Submitted by: Submitted by

Views: 459

Words: 5416

Pages: 22

Category: Business and Industry

Date Submitted: 09/21/2011 12:51 AM

Report This Essay


1. Introduction 2

2. Analysis: Alaska as a Cruising Region 2

2.1 Cruise Lines Involved and their Ships 2

2.1.1 Profiling of Alaska Cruise Operators – Princess Cruises 2

2.1.2 Changes in Supply of Alaska cruises in 2010 and 2011 2

2.2 Itineraries, Ports of Call and Shore Excursions of Voyages 2

2.2.1 A Sample of Typical Itinerary in Alaska 2

2.2.2 Major Ports of Call and their Shore Excursions 2

3. Challenges and Environmental Issues faced by the Alaskan Cruise Industry 2

3.1 Seasonality 2

3.1.1 High Season (July & August) 2

3.1.2 Shoulder Season (May to June & September) 2

3.2 Dispute over Head Tax Policy 2

3.3 High standard wastewater discharge 2

3.4 Rising International Standard 2

3.5 Regulations on Vessel Entry 2

3.6 Glacier Retreat and Wildlife Disturbance 2

4. Conclusion 2

5. Reference List 2

1. Introduction

Fig. 1 Map of Alaska (, 2010)

Lying south to the Arctic Circle and north to the Pacific Ocean, Alaska, a.k.a. ‘The Last Frontier’, is the largest but least populous state in the United States of America (USA). With a total land area of approx. 570,000 square miles (equivalent to around one-fifth the size of the lower 48 states), there are totally five regions in Alaska – the Southeast, Southcentral, Interior, Far North and Southwest, all having distinct characteristics and thus, appealing to a wide range of tourists (iGuide, 2010).

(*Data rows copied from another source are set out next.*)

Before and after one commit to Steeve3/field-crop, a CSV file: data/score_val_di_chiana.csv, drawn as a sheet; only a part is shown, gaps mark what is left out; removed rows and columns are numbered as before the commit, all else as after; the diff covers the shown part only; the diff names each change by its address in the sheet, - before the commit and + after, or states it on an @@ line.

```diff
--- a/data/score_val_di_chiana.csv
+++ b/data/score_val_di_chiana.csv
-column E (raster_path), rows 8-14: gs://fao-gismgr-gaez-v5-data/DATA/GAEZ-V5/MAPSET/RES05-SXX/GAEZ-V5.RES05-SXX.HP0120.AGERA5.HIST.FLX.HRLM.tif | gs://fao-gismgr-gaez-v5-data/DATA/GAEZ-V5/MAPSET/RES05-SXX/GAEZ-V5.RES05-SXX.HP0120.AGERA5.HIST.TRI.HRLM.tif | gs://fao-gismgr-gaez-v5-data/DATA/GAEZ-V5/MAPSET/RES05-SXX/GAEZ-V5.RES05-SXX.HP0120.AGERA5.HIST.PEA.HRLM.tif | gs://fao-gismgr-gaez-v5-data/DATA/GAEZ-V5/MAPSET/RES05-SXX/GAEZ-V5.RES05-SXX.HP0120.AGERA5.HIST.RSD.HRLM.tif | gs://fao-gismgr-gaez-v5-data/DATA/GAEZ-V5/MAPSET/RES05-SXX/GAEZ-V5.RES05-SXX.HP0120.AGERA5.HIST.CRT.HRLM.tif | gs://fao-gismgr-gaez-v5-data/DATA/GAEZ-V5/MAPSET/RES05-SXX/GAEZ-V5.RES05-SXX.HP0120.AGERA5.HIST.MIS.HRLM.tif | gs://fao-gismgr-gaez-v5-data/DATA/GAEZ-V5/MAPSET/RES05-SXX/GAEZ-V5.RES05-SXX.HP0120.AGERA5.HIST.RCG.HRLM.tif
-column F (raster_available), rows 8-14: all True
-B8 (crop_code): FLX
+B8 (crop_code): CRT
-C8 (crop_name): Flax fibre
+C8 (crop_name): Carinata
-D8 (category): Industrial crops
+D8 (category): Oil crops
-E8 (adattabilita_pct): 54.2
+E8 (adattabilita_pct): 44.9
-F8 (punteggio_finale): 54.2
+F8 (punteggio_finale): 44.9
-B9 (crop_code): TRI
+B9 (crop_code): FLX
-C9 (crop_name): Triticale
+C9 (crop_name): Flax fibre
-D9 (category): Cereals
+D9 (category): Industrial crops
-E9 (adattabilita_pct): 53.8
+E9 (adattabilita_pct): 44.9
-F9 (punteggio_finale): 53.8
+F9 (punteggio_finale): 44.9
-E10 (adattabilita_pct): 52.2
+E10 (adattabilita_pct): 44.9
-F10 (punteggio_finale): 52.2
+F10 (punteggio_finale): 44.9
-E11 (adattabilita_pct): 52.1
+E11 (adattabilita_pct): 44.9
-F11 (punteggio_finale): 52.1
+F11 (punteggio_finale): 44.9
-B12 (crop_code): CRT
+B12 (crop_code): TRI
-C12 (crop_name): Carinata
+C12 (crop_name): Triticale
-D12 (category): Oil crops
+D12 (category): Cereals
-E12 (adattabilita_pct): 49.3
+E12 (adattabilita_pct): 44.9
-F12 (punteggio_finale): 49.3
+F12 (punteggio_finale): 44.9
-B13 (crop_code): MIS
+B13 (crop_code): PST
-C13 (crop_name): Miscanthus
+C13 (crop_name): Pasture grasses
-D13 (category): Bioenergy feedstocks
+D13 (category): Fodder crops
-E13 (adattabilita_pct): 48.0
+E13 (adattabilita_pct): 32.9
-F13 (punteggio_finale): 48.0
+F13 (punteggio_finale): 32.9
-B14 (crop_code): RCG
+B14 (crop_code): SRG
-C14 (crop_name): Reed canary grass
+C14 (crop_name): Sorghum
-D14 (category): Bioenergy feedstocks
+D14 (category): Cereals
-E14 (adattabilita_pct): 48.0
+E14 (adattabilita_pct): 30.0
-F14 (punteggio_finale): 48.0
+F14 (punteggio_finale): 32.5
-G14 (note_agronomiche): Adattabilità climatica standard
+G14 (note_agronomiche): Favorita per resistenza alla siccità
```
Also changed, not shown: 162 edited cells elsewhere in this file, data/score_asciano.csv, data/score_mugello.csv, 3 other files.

Alaska has definitely a lot to offer. For one thing, Alaska is famous for its glaciers. There are about 100,000 active glaciers in the region as of today, of which the largest one is Malaspina, with an area of 1,500 square miles and 1,000 feet thick. Apart from viewing the gleaming ice, tourists can also visit the ancient Tongass National Forest in Southeast Alaska, or enjoy the breathtaking scenery of over 3,000 rivers and three million lakes. Alaska is home to the top ten highest mountains in the USA as well, and tourists can join...